### What you should do
Go through the listing and copy each line with the string "stable".
*** Block opens ***
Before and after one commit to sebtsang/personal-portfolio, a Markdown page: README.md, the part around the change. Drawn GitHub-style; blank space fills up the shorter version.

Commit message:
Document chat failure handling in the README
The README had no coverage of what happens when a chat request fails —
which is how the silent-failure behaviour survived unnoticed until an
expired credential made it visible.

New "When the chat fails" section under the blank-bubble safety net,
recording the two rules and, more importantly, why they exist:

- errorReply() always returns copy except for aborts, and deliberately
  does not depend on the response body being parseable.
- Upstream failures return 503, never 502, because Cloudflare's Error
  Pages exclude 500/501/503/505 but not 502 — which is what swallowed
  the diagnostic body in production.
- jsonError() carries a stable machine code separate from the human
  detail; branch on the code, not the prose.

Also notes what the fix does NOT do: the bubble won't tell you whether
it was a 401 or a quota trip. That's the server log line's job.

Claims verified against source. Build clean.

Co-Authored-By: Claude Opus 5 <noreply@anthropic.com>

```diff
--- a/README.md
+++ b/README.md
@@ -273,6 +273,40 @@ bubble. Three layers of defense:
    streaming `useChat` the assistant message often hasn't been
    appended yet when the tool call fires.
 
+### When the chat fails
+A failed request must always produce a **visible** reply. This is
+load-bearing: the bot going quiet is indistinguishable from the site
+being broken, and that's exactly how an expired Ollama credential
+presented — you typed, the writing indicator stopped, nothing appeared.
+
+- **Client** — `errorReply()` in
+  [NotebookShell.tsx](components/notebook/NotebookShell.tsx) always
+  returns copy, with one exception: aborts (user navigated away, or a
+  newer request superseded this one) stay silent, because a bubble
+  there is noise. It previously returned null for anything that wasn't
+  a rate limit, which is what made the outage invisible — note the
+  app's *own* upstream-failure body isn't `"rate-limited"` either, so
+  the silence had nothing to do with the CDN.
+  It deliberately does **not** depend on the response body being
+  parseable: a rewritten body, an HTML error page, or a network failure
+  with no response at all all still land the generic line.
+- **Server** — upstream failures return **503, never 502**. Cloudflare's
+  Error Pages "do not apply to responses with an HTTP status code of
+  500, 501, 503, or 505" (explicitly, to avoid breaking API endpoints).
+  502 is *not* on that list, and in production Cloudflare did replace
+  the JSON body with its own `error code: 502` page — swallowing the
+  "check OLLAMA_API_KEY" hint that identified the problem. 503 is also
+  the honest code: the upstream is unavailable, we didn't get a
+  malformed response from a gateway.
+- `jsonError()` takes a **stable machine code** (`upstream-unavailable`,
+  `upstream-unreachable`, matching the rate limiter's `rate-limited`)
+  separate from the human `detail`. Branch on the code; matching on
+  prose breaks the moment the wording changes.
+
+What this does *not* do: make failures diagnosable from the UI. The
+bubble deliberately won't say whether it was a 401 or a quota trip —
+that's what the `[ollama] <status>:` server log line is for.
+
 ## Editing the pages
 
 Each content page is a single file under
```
*** Block closes ***
### Output for this task
- jsonError() carries a stable machine code separate from the human
+- `jsonError()` takes a **stable machine code** (`upstream-unavailable`,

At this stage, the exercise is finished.